Changes made to Commerce admission processes

Issue: 

New strategies to champion equity and diversity in the recruitment and admissions of undergraduates have been put in place at Queen’s. As a result, a number of changes were fast-tracked for Commerce this cycle (with more to come in the next year):

  • Applicants are no longer asked to list extracurricular activities. Applications focus on supplemental essays to capture a wider range of experiences and perspectives. The same essay process is being used by some other faculties and schools at Queen’s.
  • The essay topics selection changes multiple times through the admission period.
  • To mitigate against bias in assessment, essay submissions are read by Smith and Queen’s staff trained by the university’s Human Rights and Equity Office. Readers will include Smith faculty and staff with diverse perspectives and those with lived experience as a member of BIPOC, LGBTQ2S+, or underserved and under-represented communities, or with professional experience and training in equity, diversity, inclusion and Indigenization.
  • In prior years, a portion of Commerce essays (typically 10 to 15 per cent) were read by Smith alumni at events in the Toronto area. The practice was suspended due to COVID restrictions. A new approach and secure-content-sharing system is in development to involve a broader range of alumni for the next application cycle.
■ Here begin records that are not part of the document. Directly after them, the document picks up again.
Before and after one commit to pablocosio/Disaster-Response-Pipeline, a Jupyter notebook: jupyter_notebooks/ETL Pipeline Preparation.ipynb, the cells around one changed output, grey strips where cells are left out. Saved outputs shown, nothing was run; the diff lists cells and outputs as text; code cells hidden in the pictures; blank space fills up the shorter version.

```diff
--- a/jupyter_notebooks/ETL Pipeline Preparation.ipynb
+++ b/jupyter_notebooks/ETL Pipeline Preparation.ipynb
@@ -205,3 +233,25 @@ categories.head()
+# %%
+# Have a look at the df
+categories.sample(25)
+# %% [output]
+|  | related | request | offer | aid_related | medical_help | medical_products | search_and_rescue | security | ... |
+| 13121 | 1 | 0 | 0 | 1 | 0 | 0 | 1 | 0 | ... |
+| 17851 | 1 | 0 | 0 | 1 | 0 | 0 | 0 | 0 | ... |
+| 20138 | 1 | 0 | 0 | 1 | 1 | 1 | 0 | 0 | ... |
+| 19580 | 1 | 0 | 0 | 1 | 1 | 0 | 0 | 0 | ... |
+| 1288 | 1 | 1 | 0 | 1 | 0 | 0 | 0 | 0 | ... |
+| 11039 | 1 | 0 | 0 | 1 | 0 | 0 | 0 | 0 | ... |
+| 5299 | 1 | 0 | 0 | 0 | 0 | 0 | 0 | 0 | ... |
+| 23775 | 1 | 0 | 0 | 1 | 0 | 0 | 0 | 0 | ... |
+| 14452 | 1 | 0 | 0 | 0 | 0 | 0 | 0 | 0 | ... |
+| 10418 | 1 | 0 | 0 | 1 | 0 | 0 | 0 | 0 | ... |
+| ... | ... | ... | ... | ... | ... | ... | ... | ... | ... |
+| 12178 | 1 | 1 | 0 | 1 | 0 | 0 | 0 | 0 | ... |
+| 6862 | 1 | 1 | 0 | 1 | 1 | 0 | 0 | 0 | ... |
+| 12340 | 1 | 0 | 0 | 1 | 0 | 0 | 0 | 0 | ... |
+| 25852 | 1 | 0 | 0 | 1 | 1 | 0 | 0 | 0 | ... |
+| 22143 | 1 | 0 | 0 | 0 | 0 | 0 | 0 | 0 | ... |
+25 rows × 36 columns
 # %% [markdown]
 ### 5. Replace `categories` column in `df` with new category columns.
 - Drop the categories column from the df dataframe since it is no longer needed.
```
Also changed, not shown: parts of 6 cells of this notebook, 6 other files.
Several other initiatives are underway at Queen’s:

  • Applicants are encouraged to complete a new Equity Admission Self-Identification form. It was developed in consultation with Queen’s Human Rights and Equity Office, for use by admissions staff as additional consideration when assessing applicants who meet minimum academic requirements and have completed all program prerequisites. The data collected will also inform outreach and recruitment initiatives. For the 2021 application cycle 1,156 Commerce applicants have completed the form. This represents 13 per cent of the overall applicant pool.
  • New merit- and needs-based financial awards have been created, including the Commitment Scholars Award and the Commitment Bursary. These provide financial assistance and other supports to eligible incoming students who self-identify as Black, Indigenous, racialized, LGBTQ2S+, or students with a disability.
  • New Equity Ambassadors will offer peer support for prospective students in navigating the admissions and financial-aid processes.
  • Applicants will continue to have access to the Indigenous Students Admission Pathway and First Generation Admission Pathway, where applicable.